= About this exercise =
Collect the lines of the entries where "center" shows up.

........

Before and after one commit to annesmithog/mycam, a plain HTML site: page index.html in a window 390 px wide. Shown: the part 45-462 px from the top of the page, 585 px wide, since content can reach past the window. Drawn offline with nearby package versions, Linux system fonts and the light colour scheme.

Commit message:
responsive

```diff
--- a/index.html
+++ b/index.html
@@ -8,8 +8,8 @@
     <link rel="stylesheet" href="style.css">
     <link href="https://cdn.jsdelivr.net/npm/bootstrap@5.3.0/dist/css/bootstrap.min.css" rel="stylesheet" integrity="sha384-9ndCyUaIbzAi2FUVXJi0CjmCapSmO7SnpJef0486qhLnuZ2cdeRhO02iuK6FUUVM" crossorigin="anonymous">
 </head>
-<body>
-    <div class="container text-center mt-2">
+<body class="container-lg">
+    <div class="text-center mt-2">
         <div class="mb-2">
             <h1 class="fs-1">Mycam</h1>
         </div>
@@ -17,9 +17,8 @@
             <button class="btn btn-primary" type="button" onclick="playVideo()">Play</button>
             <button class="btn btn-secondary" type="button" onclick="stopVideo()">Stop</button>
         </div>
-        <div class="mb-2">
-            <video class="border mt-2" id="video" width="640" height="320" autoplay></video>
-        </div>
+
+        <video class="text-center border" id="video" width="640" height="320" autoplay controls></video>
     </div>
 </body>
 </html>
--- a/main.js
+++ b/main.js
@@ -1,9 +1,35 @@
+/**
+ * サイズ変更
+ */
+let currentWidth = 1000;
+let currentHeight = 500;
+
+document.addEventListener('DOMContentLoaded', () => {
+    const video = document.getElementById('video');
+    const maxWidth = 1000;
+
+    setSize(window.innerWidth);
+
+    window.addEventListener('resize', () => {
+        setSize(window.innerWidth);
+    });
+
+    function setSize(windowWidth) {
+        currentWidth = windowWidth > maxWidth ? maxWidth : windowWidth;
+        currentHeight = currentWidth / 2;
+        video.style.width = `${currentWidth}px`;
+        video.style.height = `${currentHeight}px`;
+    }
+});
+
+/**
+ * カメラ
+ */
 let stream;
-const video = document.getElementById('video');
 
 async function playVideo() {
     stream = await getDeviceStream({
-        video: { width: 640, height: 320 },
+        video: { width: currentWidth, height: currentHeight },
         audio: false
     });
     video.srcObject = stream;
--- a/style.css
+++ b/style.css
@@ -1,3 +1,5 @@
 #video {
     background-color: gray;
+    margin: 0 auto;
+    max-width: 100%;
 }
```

........

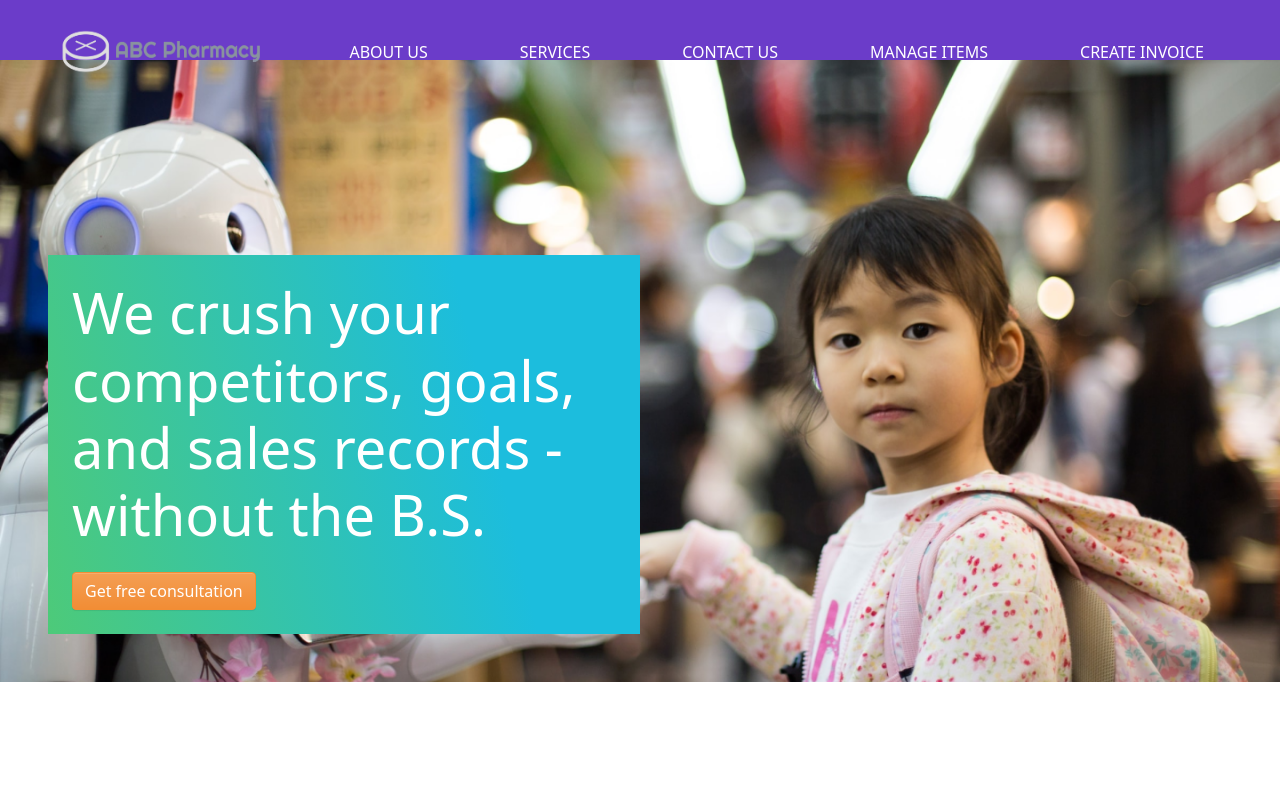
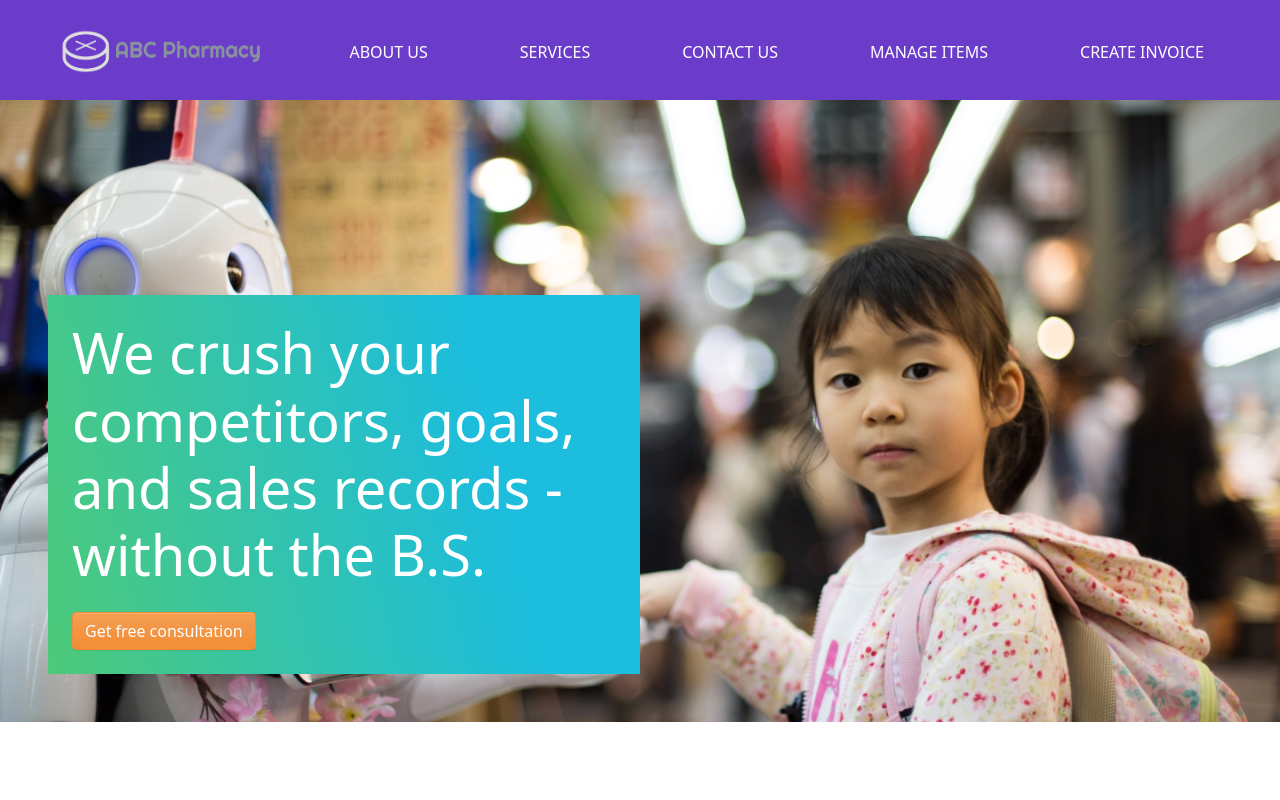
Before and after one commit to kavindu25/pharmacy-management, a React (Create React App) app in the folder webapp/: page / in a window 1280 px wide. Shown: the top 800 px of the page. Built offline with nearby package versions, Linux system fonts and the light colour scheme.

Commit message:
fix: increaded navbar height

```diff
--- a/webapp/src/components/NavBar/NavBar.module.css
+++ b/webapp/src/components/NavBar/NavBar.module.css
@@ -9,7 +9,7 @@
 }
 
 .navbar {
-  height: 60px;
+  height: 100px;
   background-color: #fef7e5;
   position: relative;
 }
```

........

= Completed task =
-    <div class="container text-center mt-2">
+    <div class="text-center mt-2">
+        <video class="text-center border" id="video" width="640" height="320" autoplay controls></video>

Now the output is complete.